  • On your practice area, lay out the bungee cord in the same way that you would lay out boundary strings for a marked terrain, stringing it between nails driven into the ground. Pull the bungee cord tight enough to keep it straight, but don’t stretch it.
  • Buy a wiffle ball (baseball size, not softball size). Mine cost $2.50.
  • Use some string to tie the wiffle ball to the middle of the bungee cord.

That’s it. You’re ready to start your shooting practice. You can see that the wiffle baseball is almost exactly the same size as a petanque boule. Here’s a short Youtube video that shows how the wiffle ball acts when hit.

You can do the same thing with a real boule, but it is more difficult to do, and I personnally think it is quite clumsy compared to a wiffle ball.


Measuring your skill level

It would be useful to have a simple, standard method for assigning a numeric value to a player’s skill level. A player could measure his (or her) improvement as he (or she) practices. Players seeking partners for a competition could use the measurements to help them find suitable partners. The method could also be used to measure the skill-level of a team before the start of a competition. With such measurements available, a competition organizer could seed teams without playing qualifying rounds.

Here is one way it might be done. There could be two measures, one for pointing and one for shooting. A target circle would be drawn on the ground. It would be 1 meter in diameter. A throwing circle would be placed 8 meters from the target circle. The terrain should be as similar as possible to the terrain that a player would encounter in a competition.

  • A successful pointing throw is one in which the thrown boule rolls to a stop inside the circle.
  • A successful shooting throw is one in which the thrown boule hits and knocks a target boule (located in the center of the target circle) out of the circle. A shooting attempt is NOT considered successful if the thrown boule hits the ground outside of the target circle before hitting the target boule.

If any part of a boule or divot overlaps the target circle, the boule or divot is considered to be inside the circle.

A player’s score (as a pointer or a shooter) is expressed as a percentage— the number of successful throws compared to the total number of throws. For the number to be precise enough to be useful, there must have been at least 20 throws.

With these measures in mind, a player might express his skill level as 80/5 (80% successful as a pointer, and 5% successful as a shooter) or 90/60 (90% successful as a pointer, and 60% successful as a shooter), and so on.

The easiest way to make the measurements is with two people.

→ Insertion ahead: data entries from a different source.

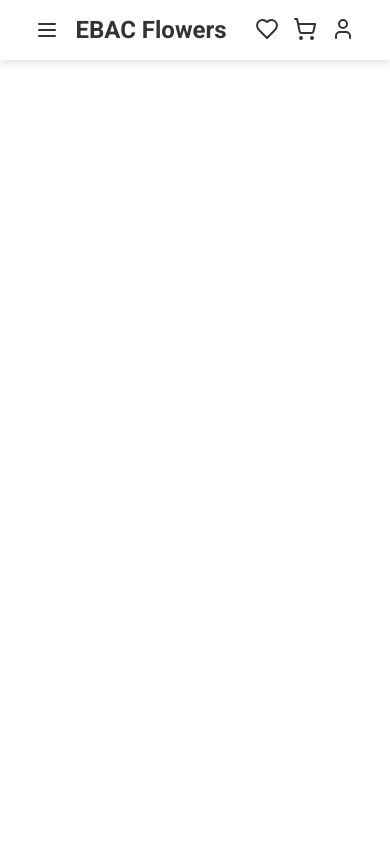
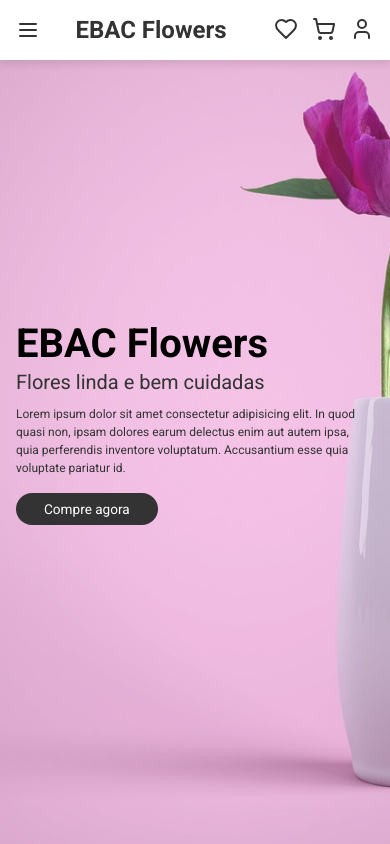
Before and after one commit to GuiZeroUm/EBAC-Flowers, a plain HTML site: page index.html in a window 390 px wide. Drawn offline with nearby package versions, Linux system fonts and the light colour scheme.

Commit message:
feat: add inicio

```diff
--- a/index.html
+++ b/index.html
@@ -29,6 +29,17 @@
         </div>
     </header>
 
+    <main>
+        <section class="inicio" id="inicio">
+            <div class="content">
+                <h3>EBAC Flowers</h3>
+                <span>Flores linda e bem cuidadas</span>
+                <p>Lorem ipsum dolor sit amet consectetur adipisicing elit. In quod quasi non, ipsam dolores earum delectus enim aut autem ipsa, quia perferendis inventore voluptatum. Accusantium esse quia voluptate pariatur id.</p>
+                <a href="" class="botao">Compre agora</a>
+            </div>
+        </section>
+    </main>
+
     <script src="https://code.jquery.com/jquery-3.7.1.min.js" integrity="sha256-/JqT3SQfawRcv/BIHPThkBvs0OEvtFFmqPF/lYI/Cxo=" crossorigin="anonymous"></script>
     <script>
         $(document).ready(function(){
--- a/styles.css
+++ b/styles.css
@@ -9,6 +9,26 @@
 html {
     font-size: 62.5%;
     scroll-behavior: smooth;
+}
+
+section {
+    padding: 2rem 9%;
+}
+
+.botao {
+    display: inline-block;
+    margin-top: 1rem;
+    border-radius: 5rem;
+    background-color: #333;
+    color: #fff;
+    padding: 1rem 3.5rem;
+    cursor: pointer;
+    font-size: 1.7rem;
+}
+
+.botao:hover {
+    transition: all 0.2s;
+    background-color: rgb(216, 108, 126);
 }
 
 header {
@@ -31,6 +51,11 @@ header .logo {
     font-weight: bold;
 }
 
+header .logo:hover {
+    transition: all 0.2s;
+    color: rgb(216, 108, 126);
+}
+
 header .nav a {
     font-size: 2rem;
     padding: 0 1.5rem;
@@ -39,7 +64,7 @@ header .nav a {
 
 header .nav a:hover {
     transition: all 0.2s;
-    color: pink;
+    color: rgb(216, 108, 126);
 }
 
 header .icones svg {
@@ -51,7 +76,7 @@ header .icones svg {
 
 header .icones svg:hover {
     transition: all 0.2s;
-    color: pink;
+    color: rgb(216, 108, 126);
 }
 
 header #toggler {
@@ -66,9 +91,53 @@ header #toggler {
     display: none;
 }
 
+.inicio {
+    display: flex;
+    align-items: center;
+    min-height: 100vh;
+    background: url(./imagens/home-flower.jpg);
+    background-size: cover;
+    background-position: center;
+}
+
+.inicio .content {
+    max-width: 50rem;
+}
+
+.inicio .content h3 {
+    font-size: 6rem;
+    color: #000;
+}
+
+.inicio .content span {
+    font-size: 3.5rem;
+    color: #333;
+    padding: 1rem 0;
+    line-height: 1.5;
+}
+
+.inicio .content p {
+    font-size: 1.5rem;
+    color: #333;
+    padding: 1rem 0;
+    line-height: 1.5;
+}
+
 @media screen and (max-width: 1023px) {
     html {
         font-size: 55%;
+    }
+
+    header {
+        padding: 2rem;
+    }
+
+    section {
+        padding: 2rem;
+    }
+
+    .home {
+        background-position: left;
     }
 }
 
@@ -94,6 +163,14 @@ header #toggler {
         border: 0.1rem solid rgba(0, 0, 0, 0.1);
         display: block;
     }
+
+    .inicio .content h3 {
+        font-size: 5rem;
+    }
+
+    .inicio .content span {
+        font-size: 2.5rem;
+    }
 }
 
 @media screen and (max-width: 450px) {
```
Also changed, not shown: imagens/home-flower.jpg (added).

While one person throws, the other resets the target area between throws and tosses the thrown boules back to the thrower.

Admittedly, such measurements would be very rough. Still, I think even such rough measurements would be useful. I can also imagine that it might be useful to have these measurements at a shorter or longer distance, so a player might rate himself 90/60 at 7 meters, or 75/20 at 9 meters, and so on.